“There is no workforce like this one here,” Rust said. “There’s nothing they can’t do.”
The big block V-8s were vital to the plant’s endurance over the years, he said. And the engines’ versatility and power were the reason production of them “just kept going and going.”
“I used to tell people, if you wanted an engine that could pull your house trailer up Pike’s Peak, this was it,” Rust said.
He also experienced the V-8’s power while riding in a powerboat. “We passed an airplane that was overhead down in Florida,” Rust said.
The L18 began production in Tonawanda a decade ago and was used recently in the Chevrolet Kodiak and GMC TopKick.
When GM said last June the L18 would be eliminated by year’s end, the announcement triggered another show of devotion to the product. Some customers ordered two years’ worth of L18s, to put on the shelf for future use, Finch said.
For many workers and retirees, Friday was a time to reflect on their own careers. Robert Coleman, a third-generation GM employee, recalled starting out in 1978 on the plant’s big-block V-8 line.
“Hopefully as this rolls out, someone will come and say, ‘Hey, we have new business to fill this spot,’?” said Coleman, shop chairman of UAW Local 774. Aside from the layoffs, about 50 workers related to L18 work are being absorbed into other areas of the plant, he said.
Under the UAW’s contract with GM, most laid-off hourly workers receive about 70 percent of their total pay after taxes, through a combination of unemployment benefits and supplemental benefits.
Mike Fonti, area manager/ superintendent for the L18 machining, wondered aloud how to possibly say “thank you” to so many GM employees for their work on the big-block engine lines across 51 years.
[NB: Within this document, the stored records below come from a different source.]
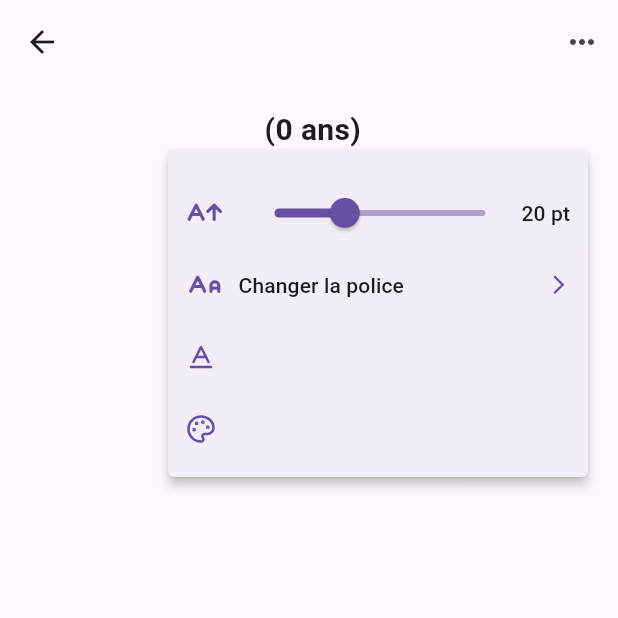
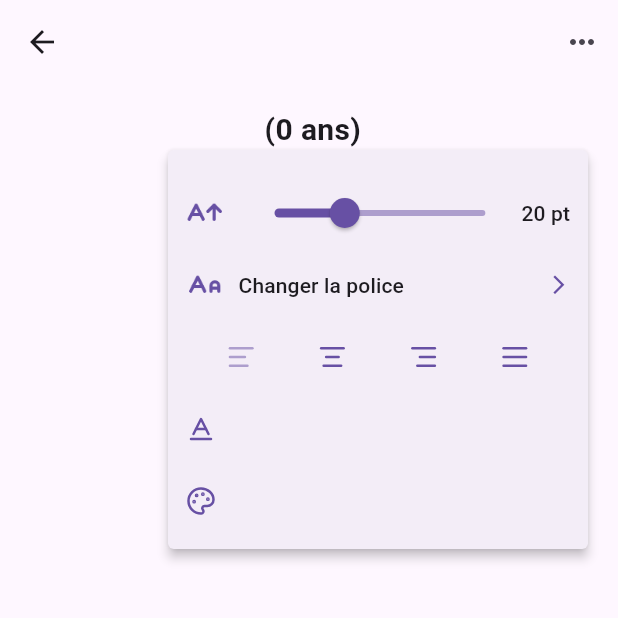
Before and after one commit to el2zay/anonity_ui, a Flutter app: the ShowPostPage screen opened directly with empty values, after a tap on the "keyboard control" icon, on a phone screen of 412 x 824 dp, the top half of it. Run offline on Flutter 3.47's test engine with Material 3 defaults, Android fonts, the light colour scheme and no system bars; our stand-ins replace expandable_text, flutter_dotenv, image_picker, lucide_icons, qr_flutter, shared_preferences; missing offline and left inert: qr_code_scanner; accounts and stored records are empty; network calls fail.

Commit message:
Slider fonctionnel et alignement du texte

```diff
--- a/lib/pages/show_post.dart
+++ b/lib/pages/show_post.dart
@@ -1,7 +1,7 @@
+import 'package:anonity/main.dart';
 import 'package:flutter/material.dart';
 import 'package:lucide_icons/lucide_icons.dart';
-
-double _fontSize = 20;
+import 'package:shared_preferences/shared_preferences.dart';
 
 class ShowPostPage extends StatefulWidget {
   final String title;
@@ -22,6 +22,11 @@ class ShowPostPage extends StatefulWidget {
 }
 
 class _ShowPostPageState extends State<ShowPostPage> {
+  void _saveAlign(int alignment) async {
+    final prefs = await SharedPreferences.getInstance();
+    prefs.setInt('align', alignment);
+  }
+
   @override
   Widget build(BuildContext context) {
     return Scaffold(
@@ -35,16 +40,9 @@ class _ShowPostPageState extends State<ShowPostPage> {
                 context: context,
                 position: const RelativeRect.fromLTRB(100, 100, 20, 100),
                 items: [
-                  const PopupMenuItem(
-                    child: Column(
-                      children: [
-                        SizedBox(height: 10),
-                        TextSizeSlider(),
-                      ],
-                    ),
-                  ),
+                  _buildTextSizeMenu(),
                   PopupMenuItem(
-                    value: 1,
+                    value: 2,
                     child: InkWell(
                       onTap: () {},
                       child: Row(
@@ -68,7 +66,70 @@ class _ShowPostPageState extends State<ShowPostPage> {
                     ),
                   ),
                   PopupMenuItem(
-                    value: 2,
+                      value: 1,
+                      child: Row(
+                        mainAxisAlignment: MainAxisAlignment.spaceEvenly,
+                        children: [
+                          IconButton(
+                              onPressed: () {
+                                setState(() {
+                                  align = 0;
+                                  _saveAlign(align);
+                                });
+                              },
+                              icon: Icon(
+                                LucideIcons.alignLeft,
+                                color: Theme.of(context)
+                                    .primaryColor
+                                    .withOpacity(align == 0 ? 0.5 : 1),
+                                size: 20,
+                              )),
+                          IconButton(
+                              onPressed: () {
+                                setState(() {
+                                  align = 2;
+                                  _saveAlign(align);
+                                });
+                              },
+                              icon: Icon(
+                                LucideIcons.alignCenter,
+                                color: Theme.of(context)
+                                    .primaryColor
+                                    .withOpacity(align == 2 ? 0.5 : 1),
+                                size: 20,
+                              )),
+                          IconButton(
+                              onPressed: () {
+                                setState(() {
+                                  align = 1;
+                                  _saveAlign(align);
+                                });
+                              },
+                              icon: Icon(
+                                LucideIcons.alignRight,
+                                color: Theme.of(context)
+                                    .primaryColor
+                                    .withOpacity(align == 1 ? 0.5 : 1),
+                                size: 20,
+                              )),
+                          IconButton(
+                              onPressed: () {
+                                setState(() {
+                                  align = 3;
+                                  _saveAlign(align);
+                                });
+                              },
+                              icon: Icon(
+                                LucideIcons.alignJustify,
+                                color: Theme.of(context)
+                                    .primaryColor
+                                    .withOpacity(align == 3 ? 0.5 : 1),
+                                size: 20,
+                              )),
+                        ],
+                      )),
+                  PopupMenuItem(
+                    value: 3,
                     child: Icon(
                       LucideIcons.baseline,
                       color: Theme.of(context).primaryColor,
@@ -76,7 +137,7 @@ class _ShowPostPageState extends State<ShowPostPage> {
                     ),
                   ),
                   PopupMenuItem(
-                    value: 3,
+                    value: 4,
                     child: Icon(
                       LucideIcons.palette,
                       color: Theme.of(context).primaryColor,
@@ -95,36 +156,70 @@ class _ShowPostPageState extends State<ShowPostPage> {
           child: Column(
             crossAxisAlignment: CrossAxisAlignment.stretch,
             children: [
-              Text(
-                "${widget.title} (${widget.age} ans)",
-                style: const TextStyle(
-                  fontWeight: FontWeight.w700,
-                  fontSize: 20,
+              Text("${widget.title} (${widget.age} ans)",
+                  style: const TextStyle(
+                    fontWeight: FontWeight.w700,
+                    fontSize: 20,
+                  ),
+                  textAlign: TextAlign.center),
+              const SizedBox(height: 25),
+              Padding(
+                padding: const EdgeInsets.only(left: 10.0),
+                child: Text(
+                  widget.subject,
+                  style: TextStyle(fontSize: fontSize),
+                  textAlign: TextAlign.values[align],
                 ),
-                textAlign: TextAlign.center,
-              ),
-              const SizedBox(height: 25),
-              Text(
-                widget.subject,
-                style: TextStyle(fontSize: _fontSize),
-                textAlign: TextAlign.center,
-              ),
+              )
             ],
           ),
         ),
       ),
     );
   }
+
+  PopupMenuItem _buildTextSizeMenu() {
+    return PopupMenuItem(
+      child: Column(
+        children: [
+          const SizedBox(height: 10),
+          TextSizeSlider(
+            initialFontSize: fontSize,
+            onChanged: (value) {
+              setState(() {
+                fontSize = value;
+              });
+            },
+          ),
+        ],
+      ),
+    );
+  }
 }
 
 class TextSizeSlider extends StatefulWidget {
-  const TextSizeSlider({super.key});
+  final double initialFontSize;
+  final ValueChanged<double> onChanged;
+
+  const TextSizeSlider({
+    super.key,
+    required this.initialFontSize,
+    required this.onChanged,
+  });
 
   @override
   createState() => _TextSizeSliderState();
 }
 
 class _TextSizeSliderState extends State<TextSizeSlider> {
+  late double _fontSize;
+
+  @override
+  void initState() {
+    super.initState();
+    _fontSize = widget.initialFontSize;
+  }
+
   @override
   Widget build(BuildContext context) {
     return Row(
@@ -146,6 +241,11 @@ class _TextSizeSliderState extends State<TextSizeSlider> {
               setState(() {
                 _fontSize = value;
               });
+              widget.onChanged(value);
+            },
+            onChangeEnd: (value) async {
+              final prefs = await SharedPreferences.getInstance();
+              prefs.setDouble("fontSize", value);
             },
           ),
         ),
--- a/lib/src/widgets/post_card_widget.dart
+++ b/lib/src/widgets/post_card_widget.dart
@@ -1,6 +1,7 @@
 // ignore_for_file: use_build_context_synchronously
 
 import 'package:anonity/pages/show_post.dart';
+import 'package:flutter/foundation.dart';
 import 'package:flutter/material.dart';
 import 'package:lucide_icons/lucide_icons.dart';
 import 'package:flutter/services.dart';
@@ -134,7 +135,9 @@ class _PostCardState extends State<PostCard> {
               ),
             ),
             const SizedBox(height: 15),
-            Row(
+            kIsWeb
+                ? const SizedBox()
+                : Row(
                     mainAxisAlignment: MainAxisAlignment.spaceAround,
                     children: [
                       GestureDetector(
```
Also changed, not shown: lib/main.dart (+21 -5 lines), lib/pages/home.dart (+7 -15 lines). Lines whose indentation alone changed are shown as unchanged.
“You know how to say thank you?” Fonti said. “You put a new line right here.”